• [Work to complete]: Within the records, find every line that includes the word "gopkg" and copy it.

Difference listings
========================================================================

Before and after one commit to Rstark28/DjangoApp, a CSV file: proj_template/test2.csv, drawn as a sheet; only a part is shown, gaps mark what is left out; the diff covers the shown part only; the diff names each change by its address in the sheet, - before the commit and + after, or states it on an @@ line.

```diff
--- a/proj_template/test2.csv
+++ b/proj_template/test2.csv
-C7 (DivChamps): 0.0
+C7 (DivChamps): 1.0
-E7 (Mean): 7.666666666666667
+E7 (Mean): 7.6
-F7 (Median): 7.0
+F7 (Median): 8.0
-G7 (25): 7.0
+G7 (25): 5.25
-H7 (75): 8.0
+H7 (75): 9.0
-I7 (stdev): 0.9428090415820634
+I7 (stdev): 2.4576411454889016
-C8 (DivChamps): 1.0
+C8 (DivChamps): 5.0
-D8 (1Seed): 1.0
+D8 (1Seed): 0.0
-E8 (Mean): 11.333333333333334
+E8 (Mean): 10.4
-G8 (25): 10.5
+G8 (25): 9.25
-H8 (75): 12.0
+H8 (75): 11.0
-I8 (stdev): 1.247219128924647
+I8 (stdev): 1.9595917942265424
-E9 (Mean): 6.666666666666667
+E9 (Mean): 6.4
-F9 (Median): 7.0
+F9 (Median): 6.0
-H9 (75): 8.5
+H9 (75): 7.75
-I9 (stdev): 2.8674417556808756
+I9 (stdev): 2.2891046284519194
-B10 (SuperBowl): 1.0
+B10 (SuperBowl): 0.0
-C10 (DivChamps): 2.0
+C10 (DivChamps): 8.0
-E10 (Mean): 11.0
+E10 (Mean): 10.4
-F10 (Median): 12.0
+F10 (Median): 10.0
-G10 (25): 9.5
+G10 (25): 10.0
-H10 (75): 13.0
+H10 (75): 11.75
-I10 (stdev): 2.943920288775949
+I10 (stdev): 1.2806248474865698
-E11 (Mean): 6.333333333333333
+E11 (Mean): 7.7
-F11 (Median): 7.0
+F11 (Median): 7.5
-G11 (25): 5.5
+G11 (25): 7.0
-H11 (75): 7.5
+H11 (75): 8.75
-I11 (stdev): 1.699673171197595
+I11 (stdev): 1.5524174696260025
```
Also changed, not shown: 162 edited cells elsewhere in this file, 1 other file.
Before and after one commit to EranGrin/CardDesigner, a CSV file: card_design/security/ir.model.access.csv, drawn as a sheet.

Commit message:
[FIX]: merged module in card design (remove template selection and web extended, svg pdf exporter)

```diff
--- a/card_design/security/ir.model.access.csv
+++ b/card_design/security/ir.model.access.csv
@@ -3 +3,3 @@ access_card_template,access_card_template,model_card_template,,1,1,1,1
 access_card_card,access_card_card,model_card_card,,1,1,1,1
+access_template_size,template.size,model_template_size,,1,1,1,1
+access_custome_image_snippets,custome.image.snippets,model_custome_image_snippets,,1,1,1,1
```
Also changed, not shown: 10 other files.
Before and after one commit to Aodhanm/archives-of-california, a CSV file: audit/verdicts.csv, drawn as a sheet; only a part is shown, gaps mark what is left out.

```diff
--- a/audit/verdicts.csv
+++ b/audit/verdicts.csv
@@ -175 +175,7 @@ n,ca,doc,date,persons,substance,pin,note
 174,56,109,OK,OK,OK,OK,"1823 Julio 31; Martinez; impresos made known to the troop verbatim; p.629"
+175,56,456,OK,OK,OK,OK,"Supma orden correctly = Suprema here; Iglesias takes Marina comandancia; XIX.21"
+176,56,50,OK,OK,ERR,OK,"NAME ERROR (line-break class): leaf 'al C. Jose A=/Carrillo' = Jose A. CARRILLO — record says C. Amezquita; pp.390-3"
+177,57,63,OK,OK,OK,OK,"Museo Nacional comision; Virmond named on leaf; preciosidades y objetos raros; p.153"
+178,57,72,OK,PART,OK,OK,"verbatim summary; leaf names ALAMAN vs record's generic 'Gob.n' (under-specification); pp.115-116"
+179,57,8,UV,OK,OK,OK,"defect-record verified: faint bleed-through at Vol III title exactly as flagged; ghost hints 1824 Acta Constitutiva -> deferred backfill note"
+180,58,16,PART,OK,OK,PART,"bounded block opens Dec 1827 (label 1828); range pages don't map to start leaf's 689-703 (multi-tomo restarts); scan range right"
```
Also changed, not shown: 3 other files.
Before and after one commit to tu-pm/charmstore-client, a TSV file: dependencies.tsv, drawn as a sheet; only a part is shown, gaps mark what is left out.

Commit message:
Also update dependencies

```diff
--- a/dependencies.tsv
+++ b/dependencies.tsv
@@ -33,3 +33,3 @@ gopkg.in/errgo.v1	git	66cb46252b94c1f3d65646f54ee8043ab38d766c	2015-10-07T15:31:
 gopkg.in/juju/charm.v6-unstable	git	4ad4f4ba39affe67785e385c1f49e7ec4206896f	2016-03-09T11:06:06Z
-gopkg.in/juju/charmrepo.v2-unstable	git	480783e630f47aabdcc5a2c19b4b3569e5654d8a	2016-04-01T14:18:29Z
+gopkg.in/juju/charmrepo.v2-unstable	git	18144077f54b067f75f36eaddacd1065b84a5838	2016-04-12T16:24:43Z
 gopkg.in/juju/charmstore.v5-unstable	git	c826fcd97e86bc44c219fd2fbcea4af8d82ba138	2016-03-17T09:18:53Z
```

========================================================================

• [Result]:
@@ -33,3 +33,3 @@ gopkg.in/errgo.v1	git	66cb46252b94c1f3d65646f54ee8043ab38d766c	2015-10-07T15:31:
 gopkg.in/juju/charm.v6-unstable	git	4ad4f4ba39affe67785e385c1f49e7ec4206896f	2016-03-09T11:06:06Z
-gopkg.in/juju/charmrepo.v2-unstable	git	480783e630f47aabdcc5a2c19b4b3569e5654d8a	2016-04-01T14:18:29Z
+gopkg.in/juju/charmrepo.v2-unstable	git	18144077f54b067f75f36eaddacd1065b84a5838	2016-04-12T16:24:43Z
 gopkg.in/juju/charmstore.v5-unstable	git	c826fcd97e86bc44c219fd2fbcea4af8d82ba138	2016-03-17T09:18:53Z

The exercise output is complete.